What the exercise asks
With nothing added or dropped, output every record below exactly.

== Segment start ==

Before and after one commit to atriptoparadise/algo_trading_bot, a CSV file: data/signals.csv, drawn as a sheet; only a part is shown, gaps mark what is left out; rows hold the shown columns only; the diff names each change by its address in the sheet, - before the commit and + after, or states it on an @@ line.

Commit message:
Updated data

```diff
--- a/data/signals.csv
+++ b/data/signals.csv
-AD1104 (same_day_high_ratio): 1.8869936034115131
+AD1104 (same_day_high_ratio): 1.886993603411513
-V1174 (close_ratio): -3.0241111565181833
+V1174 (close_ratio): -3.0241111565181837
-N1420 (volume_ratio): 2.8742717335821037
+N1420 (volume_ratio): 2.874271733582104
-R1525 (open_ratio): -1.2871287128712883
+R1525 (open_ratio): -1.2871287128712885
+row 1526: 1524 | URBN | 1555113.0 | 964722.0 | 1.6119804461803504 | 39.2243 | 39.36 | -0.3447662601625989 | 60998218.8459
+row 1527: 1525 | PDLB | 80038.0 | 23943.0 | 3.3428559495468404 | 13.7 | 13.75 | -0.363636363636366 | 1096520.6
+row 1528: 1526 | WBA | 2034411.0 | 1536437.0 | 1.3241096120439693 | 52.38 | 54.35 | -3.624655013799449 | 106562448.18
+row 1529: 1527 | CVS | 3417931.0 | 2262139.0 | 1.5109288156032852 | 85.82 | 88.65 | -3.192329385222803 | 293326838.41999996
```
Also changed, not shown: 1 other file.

== Segment end ==

Task response
Before and after one commit to atriptoparadise/algo_trading_bot, a CSV file: data/signals.csv, drawn as a sheet; only a part is shown, gaps mark what is left out; rows hold the shown columns only; the diff names each change by its address in the sheet, - before the commit and + after, or states it on an @@ line.

Commit message:
Updated data

```diff
--- a/data/signals.csv
+++ b/data/signals.csv
-AD1104 (same_day_high_ratio): 1.8869936034115131
+AD1104 (same_day_high_ratio): 1.886993603411513
-V1174 (close_ratio): -3.0241111565181833
+V1174 (close_ratio): -3.0241111565181837
-N1420 (volume_ratio): 2.8742717335821037
+N1420 (volume_ratio): 2.874271733582104
-R1525 (open_ratio): -1.2871287128712883
+R1525 (open_ratio): -1.2871287128712885
+row 1526: 1524 | URBN | 1555113.0 | 964722.0 | 1.6119804461803504 | 39.2243 | 39.36 | -0.3447662601625989 | 60998218.8459
+row 1527: 1525 | PDLB | 80038.0 | 23943.0 | 3.3428559495468404 | 13.7 | 13.75 | -0.363636363636366 | 1096520.6
+row 1528: 1526 | WBA | 2034411.0 | 1536437.0 | 1.3241096120439693 | 52.38 | 54.35 | -3.624655013799449 | 106562448.18
+row 1529: 1527 | CVS | 3417931.0 | 2262139.0 | 1.5109288156032852 | 85.82 | 88.65 | -3.192329385222803 | 293326838.41999996
```
Also changed, not shown: 1 other file.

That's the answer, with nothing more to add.